Go through the data below. Pull out every line that has the word "sourcePoint".

Records to process Start Marker

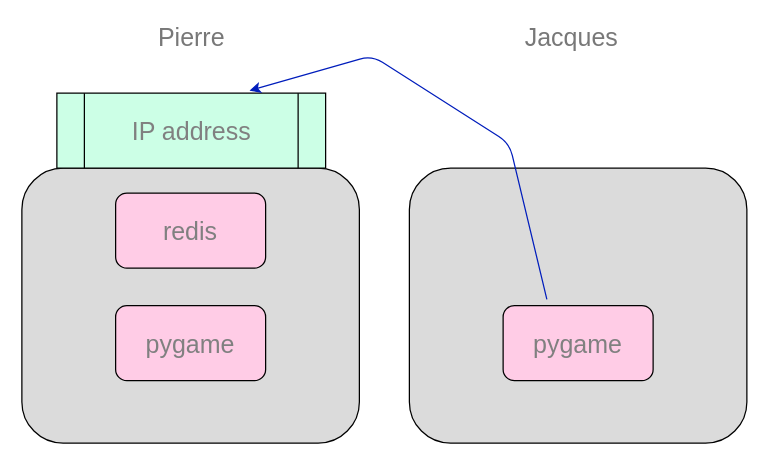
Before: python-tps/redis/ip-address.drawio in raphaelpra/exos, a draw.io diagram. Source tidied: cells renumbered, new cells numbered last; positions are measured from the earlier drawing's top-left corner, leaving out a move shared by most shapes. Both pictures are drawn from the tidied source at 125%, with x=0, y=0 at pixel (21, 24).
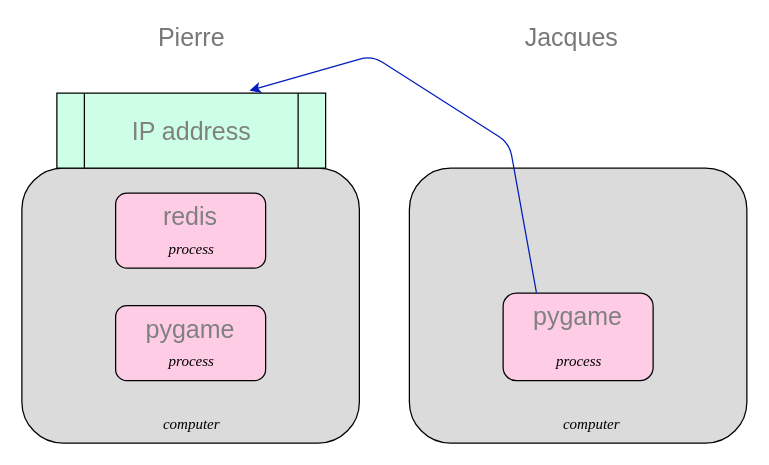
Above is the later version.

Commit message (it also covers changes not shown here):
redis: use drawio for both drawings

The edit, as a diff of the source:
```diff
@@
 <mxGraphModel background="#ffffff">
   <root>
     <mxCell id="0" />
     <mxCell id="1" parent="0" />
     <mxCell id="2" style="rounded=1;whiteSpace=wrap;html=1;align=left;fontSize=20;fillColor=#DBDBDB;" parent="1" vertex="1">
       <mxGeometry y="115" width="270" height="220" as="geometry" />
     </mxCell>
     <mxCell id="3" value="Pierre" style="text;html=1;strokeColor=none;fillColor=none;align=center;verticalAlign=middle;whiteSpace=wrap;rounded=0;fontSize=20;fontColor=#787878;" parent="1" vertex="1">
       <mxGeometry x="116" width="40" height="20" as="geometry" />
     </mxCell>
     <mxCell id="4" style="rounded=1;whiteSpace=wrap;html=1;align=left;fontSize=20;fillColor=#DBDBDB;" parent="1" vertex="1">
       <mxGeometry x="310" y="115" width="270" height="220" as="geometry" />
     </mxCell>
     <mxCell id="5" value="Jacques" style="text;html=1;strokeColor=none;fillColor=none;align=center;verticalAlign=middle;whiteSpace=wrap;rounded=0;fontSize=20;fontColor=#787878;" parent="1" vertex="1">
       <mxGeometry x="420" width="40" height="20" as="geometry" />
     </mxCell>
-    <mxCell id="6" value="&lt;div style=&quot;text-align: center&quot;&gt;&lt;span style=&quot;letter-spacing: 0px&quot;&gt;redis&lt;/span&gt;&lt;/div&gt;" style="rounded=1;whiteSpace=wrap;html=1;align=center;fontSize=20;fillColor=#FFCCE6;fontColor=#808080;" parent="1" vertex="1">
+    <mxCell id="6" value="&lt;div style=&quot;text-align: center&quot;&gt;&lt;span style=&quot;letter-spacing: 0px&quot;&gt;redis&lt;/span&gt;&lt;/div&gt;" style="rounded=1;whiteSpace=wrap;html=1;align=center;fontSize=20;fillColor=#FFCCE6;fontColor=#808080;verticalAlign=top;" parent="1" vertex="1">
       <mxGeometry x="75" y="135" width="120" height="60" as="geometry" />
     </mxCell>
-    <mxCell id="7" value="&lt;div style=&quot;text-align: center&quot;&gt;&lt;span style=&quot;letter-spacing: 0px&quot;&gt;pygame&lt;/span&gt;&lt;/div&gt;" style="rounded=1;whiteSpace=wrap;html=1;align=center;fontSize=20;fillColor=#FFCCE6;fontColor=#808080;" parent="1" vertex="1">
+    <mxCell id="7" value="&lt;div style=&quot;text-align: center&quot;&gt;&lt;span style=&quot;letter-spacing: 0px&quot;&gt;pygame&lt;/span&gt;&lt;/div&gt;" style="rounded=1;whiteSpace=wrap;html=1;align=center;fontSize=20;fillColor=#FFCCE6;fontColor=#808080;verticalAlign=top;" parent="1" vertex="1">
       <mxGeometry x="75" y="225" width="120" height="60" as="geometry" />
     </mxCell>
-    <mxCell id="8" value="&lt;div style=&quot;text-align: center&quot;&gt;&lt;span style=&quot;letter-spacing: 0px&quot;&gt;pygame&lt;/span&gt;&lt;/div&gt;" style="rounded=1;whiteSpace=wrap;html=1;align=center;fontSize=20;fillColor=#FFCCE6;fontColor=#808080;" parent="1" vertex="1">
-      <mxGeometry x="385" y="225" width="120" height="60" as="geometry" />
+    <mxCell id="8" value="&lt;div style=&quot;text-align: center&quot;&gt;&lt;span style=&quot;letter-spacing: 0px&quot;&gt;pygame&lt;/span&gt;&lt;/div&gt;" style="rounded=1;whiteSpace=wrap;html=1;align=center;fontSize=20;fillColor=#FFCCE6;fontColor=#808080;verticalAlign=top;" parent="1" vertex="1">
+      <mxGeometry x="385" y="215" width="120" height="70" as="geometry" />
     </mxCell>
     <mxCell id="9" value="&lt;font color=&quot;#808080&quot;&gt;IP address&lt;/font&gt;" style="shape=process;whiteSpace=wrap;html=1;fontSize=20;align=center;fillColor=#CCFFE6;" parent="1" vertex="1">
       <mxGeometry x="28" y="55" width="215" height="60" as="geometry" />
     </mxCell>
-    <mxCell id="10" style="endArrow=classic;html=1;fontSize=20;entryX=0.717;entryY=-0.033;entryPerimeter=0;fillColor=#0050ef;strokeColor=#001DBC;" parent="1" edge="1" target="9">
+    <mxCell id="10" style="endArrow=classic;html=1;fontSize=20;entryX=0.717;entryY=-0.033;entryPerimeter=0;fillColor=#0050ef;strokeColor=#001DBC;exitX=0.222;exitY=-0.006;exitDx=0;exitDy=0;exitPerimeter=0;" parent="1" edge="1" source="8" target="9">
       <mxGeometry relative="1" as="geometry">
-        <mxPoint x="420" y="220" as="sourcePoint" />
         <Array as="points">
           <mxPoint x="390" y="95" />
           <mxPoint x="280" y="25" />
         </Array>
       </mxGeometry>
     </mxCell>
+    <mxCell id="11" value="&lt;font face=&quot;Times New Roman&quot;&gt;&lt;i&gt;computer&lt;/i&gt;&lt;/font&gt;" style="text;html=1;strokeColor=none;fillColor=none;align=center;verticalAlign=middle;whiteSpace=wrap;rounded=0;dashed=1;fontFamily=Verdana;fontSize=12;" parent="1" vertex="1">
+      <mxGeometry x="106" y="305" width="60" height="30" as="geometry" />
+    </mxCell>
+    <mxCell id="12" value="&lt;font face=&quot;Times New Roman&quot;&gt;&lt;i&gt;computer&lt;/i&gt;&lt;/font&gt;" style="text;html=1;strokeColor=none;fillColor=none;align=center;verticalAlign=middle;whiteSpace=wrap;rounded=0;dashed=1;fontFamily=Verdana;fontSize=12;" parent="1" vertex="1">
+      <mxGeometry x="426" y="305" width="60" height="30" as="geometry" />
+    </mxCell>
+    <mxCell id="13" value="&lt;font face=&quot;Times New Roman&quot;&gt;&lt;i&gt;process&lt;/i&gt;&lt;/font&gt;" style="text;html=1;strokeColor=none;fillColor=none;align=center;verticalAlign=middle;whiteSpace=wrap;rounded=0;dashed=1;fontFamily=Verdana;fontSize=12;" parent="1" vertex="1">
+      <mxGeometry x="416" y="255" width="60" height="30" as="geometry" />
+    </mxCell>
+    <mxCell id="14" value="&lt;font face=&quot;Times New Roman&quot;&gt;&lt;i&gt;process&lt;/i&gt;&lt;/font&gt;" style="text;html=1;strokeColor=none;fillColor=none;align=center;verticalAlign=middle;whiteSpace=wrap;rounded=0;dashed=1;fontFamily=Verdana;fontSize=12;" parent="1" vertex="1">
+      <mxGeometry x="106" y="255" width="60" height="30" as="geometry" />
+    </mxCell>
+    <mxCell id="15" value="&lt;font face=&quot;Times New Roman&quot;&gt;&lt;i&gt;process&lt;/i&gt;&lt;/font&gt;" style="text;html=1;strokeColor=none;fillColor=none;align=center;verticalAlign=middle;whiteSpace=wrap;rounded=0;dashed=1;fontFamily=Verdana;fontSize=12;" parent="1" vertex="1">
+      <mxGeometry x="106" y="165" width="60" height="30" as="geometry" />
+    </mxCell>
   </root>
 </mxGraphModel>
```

Records to process End Marker
Records to process Start Marker

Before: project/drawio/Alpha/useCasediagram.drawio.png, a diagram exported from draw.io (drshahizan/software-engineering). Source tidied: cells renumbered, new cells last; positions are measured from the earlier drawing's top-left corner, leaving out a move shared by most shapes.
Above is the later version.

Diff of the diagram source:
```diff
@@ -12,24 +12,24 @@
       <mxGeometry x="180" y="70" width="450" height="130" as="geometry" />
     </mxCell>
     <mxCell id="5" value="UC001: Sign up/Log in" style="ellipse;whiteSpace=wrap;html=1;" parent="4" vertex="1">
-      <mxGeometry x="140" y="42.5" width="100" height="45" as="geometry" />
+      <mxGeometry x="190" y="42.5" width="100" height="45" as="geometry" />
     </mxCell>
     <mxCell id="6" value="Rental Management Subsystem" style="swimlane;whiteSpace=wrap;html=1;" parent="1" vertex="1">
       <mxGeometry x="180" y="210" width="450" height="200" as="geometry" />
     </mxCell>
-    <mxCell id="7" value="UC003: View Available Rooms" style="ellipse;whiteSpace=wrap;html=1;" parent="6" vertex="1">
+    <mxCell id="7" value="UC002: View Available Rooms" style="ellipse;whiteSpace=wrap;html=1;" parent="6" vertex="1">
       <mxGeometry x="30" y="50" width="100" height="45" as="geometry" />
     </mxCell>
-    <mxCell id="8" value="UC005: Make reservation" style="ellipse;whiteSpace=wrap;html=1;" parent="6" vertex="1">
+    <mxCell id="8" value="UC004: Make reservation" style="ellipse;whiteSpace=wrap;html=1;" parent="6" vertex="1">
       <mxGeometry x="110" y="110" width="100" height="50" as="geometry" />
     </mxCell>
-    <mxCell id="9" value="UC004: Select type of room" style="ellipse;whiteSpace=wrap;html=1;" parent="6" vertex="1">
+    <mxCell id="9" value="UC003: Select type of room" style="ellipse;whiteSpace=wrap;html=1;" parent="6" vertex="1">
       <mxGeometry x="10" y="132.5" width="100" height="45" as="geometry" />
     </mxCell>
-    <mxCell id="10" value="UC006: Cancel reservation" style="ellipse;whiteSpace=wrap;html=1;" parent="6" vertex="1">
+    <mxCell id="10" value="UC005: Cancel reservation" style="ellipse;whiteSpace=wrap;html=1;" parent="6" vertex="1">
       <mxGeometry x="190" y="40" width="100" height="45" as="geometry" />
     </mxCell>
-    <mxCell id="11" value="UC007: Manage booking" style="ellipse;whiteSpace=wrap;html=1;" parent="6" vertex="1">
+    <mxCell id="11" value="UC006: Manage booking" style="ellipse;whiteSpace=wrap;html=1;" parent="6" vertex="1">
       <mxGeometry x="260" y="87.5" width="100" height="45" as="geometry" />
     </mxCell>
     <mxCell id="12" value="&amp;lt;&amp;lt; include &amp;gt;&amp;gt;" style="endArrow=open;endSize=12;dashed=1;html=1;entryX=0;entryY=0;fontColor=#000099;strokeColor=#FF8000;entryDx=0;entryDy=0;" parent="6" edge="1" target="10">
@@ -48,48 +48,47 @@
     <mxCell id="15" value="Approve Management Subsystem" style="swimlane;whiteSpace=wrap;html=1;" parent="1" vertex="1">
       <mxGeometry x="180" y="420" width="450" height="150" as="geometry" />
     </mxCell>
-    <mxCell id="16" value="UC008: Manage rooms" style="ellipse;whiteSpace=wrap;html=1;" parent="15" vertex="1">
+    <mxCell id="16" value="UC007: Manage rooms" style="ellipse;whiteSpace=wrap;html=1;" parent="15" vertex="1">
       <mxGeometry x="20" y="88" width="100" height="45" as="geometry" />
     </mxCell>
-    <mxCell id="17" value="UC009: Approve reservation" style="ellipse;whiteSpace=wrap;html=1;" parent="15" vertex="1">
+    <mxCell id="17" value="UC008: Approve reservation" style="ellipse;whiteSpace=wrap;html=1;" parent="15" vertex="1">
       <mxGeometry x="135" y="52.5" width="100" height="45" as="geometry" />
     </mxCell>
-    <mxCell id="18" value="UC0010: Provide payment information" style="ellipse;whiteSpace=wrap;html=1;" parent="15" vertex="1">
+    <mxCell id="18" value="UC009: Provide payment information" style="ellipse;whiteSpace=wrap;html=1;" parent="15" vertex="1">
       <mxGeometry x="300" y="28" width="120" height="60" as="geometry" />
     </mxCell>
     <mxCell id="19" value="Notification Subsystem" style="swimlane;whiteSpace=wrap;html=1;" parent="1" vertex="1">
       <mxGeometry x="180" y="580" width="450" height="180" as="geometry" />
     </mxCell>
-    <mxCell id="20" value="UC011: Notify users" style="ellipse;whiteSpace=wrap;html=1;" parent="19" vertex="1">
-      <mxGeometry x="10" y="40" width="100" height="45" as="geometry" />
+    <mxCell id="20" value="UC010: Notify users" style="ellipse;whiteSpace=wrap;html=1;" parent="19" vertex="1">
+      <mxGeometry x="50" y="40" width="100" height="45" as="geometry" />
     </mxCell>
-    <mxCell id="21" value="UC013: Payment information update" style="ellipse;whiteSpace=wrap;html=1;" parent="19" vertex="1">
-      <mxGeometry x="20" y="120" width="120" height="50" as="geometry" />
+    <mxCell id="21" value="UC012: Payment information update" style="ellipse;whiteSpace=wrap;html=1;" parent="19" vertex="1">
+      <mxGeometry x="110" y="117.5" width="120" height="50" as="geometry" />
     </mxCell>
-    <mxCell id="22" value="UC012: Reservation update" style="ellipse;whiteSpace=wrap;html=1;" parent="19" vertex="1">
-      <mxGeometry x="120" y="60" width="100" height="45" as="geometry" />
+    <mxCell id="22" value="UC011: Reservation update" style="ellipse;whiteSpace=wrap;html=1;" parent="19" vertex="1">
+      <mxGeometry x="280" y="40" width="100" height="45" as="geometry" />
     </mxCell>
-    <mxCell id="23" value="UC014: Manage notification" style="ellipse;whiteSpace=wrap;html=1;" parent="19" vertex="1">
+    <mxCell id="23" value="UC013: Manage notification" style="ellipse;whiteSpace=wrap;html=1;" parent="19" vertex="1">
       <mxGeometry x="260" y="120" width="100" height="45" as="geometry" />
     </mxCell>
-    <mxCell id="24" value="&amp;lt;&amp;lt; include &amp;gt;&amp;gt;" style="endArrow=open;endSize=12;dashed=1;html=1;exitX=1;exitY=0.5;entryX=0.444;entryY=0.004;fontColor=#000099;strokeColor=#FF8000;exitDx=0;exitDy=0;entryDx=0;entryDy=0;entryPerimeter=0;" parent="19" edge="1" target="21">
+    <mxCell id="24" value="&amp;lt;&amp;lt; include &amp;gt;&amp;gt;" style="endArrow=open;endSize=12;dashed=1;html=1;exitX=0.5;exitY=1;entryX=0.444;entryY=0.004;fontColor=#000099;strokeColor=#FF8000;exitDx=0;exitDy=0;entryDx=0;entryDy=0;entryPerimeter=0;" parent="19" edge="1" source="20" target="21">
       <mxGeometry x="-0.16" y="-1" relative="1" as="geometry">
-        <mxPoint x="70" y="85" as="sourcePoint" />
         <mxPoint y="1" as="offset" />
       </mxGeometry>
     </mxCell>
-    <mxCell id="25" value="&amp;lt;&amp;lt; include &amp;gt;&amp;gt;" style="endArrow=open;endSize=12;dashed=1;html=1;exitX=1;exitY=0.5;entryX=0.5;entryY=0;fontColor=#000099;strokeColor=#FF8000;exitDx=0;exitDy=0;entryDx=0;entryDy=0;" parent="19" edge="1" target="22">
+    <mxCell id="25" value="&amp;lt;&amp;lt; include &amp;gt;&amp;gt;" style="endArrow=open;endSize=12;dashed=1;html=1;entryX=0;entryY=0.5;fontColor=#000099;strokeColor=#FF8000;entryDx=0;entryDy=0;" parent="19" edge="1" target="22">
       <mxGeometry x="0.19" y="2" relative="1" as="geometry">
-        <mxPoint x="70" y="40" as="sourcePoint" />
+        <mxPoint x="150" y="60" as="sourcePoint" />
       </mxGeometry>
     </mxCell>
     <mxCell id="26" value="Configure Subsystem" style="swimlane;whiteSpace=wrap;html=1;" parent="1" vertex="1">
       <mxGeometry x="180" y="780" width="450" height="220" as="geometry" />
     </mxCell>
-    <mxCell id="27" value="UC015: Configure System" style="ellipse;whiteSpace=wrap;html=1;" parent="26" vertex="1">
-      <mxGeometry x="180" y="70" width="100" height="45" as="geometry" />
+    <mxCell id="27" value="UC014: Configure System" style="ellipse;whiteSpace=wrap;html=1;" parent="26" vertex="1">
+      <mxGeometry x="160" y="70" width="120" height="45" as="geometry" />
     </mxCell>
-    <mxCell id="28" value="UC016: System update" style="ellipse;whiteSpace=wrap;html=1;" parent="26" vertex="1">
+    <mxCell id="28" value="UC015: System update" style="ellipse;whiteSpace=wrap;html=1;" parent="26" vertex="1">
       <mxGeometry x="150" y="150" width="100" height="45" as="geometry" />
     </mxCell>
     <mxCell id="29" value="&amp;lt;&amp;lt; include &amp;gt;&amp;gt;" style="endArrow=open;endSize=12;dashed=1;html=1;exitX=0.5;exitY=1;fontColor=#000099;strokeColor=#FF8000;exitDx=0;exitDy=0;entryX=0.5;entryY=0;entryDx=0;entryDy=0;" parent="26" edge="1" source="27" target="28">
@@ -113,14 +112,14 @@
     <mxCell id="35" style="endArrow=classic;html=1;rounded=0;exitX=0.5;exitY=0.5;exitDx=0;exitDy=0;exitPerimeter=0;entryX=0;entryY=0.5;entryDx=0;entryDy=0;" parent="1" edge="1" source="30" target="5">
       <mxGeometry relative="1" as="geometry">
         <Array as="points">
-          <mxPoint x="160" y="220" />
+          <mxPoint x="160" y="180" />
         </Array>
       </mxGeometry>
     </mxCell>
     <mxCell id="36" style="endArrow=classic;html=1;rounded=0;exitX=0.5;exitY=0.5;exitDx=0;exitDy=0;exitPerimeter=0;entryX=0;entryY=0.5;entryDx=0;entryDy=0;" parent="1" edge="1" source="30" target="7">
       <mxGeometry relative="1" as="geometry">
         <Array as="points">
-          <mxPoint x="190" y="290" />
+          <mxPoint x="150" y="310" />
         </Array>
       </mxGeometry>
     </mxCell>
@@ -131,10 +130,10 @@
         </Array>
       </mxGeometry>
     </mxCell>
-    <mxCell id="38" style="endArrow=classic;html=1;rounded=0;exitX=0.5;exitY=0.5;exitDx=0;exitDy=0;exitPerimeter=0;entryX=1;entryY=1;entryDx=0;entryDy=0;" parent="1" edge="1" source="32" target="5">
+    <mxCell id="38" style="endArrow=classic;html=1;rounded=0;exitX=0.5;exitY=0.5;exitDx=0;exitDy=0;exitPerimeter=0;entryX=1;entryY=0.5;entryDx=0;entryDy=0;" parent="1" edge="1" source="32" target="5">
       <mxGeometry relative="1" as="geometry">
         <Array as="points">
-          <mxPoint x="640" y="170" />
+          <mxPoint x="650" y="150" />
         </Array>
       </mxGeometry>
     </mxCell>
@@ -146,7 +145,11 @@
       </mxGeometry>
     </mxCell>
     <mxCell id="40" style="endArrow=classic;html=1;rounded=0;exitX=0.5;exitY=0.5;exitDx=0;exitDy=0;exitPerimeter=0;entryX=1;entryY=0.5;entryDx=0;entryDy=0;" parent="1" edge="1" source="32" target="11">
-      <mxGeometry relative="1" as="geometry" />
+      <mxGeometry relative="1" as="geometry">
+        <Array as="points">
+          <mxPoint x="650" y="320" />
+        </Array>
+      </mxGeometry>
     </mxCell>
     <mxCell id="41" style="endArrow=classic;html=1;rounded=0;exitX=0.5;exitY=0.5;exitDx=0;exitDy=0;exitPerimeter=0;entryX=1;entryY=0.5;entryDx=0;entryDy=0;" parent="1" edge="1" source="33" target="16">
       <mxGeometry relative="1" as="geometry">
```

Records to process End Marker

Result for this exercise =
-        <mxPoint x="420" y="220" as="sourcePoint" />
-        <mxPoint x="70" y="85" as="sourcePoint" />
-        <mxPoint x="70" y="40" as="sourcePoint" />
+        <mxPoint x="150" y="60" as="sourcePoint" />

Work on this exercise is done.